**WORK TO BE COMPLETED:** A single number is the answer here: the count of lines in the data below that include the word "cells".

**STORED DATA:**
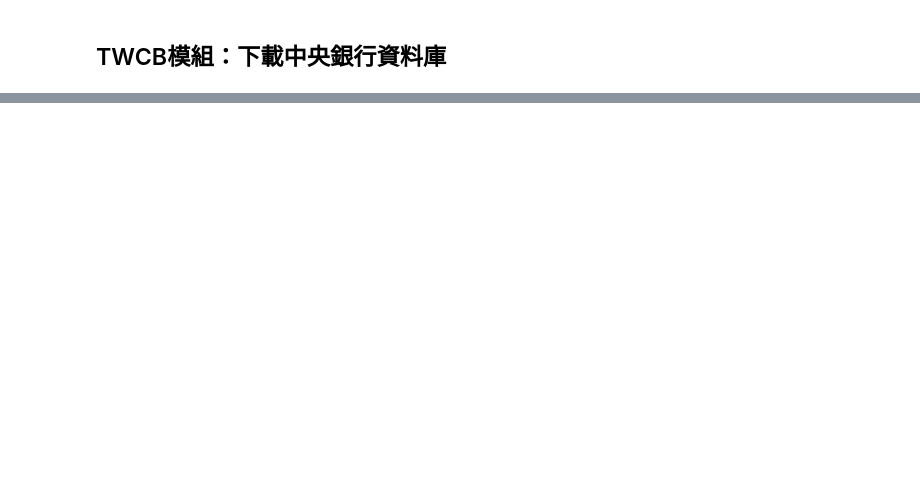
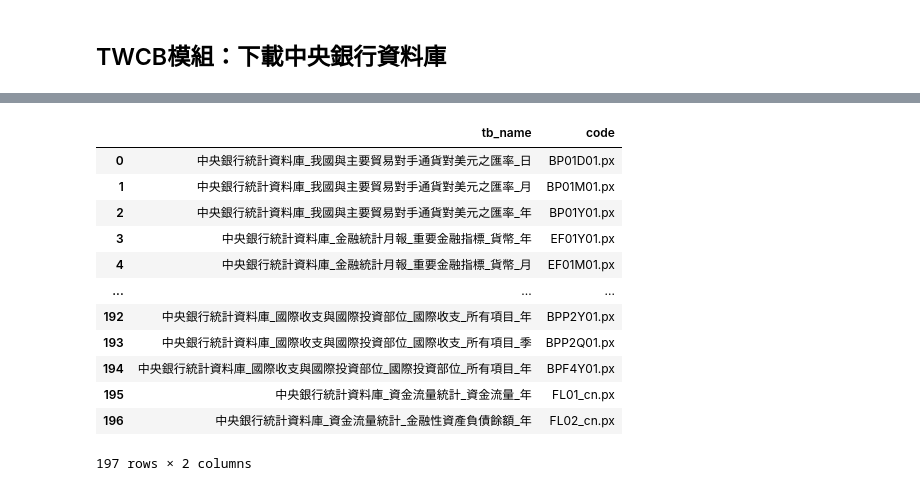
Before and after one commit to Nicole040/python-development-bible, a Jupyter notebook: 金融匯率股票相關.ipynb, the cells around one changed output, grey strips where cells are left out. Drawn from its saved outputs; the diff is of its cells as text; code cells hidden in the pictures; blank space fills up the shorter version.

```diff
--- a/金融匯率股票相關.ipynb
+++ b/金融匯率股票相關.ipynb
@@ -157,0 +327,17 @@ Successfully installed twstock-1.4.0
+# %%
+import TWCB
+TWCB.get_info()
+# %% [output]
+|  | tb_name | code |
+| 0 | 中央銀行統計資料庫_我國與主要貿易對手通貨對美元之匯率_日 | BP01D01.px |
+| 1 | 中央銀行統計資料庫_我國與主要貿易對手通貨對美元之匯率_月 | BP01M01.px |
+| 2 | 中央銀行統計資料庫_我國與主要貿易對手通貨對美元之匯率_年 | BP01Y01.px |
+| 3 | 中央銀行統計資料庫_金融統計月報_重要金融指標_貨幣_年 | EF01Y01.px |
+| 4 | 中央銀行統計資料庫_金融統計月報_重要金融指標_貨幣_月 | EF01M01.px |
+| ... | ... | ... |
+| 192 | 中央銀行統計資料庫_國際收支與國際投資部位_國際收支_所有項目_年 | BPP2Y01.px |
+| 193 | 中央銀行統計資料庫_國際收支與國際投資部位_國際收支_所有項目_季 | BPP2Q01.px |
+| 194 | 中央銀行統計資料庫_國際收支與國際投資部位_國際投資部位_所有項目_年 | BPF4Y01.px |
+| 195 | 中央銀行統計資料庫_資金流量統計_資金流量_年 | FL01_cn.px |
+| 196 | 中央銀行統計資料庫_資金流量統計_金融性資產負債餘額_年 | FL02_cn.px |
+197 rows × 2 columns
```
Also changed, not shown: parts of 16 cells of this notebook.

**ANSWER TO THE EXERCISE:** 2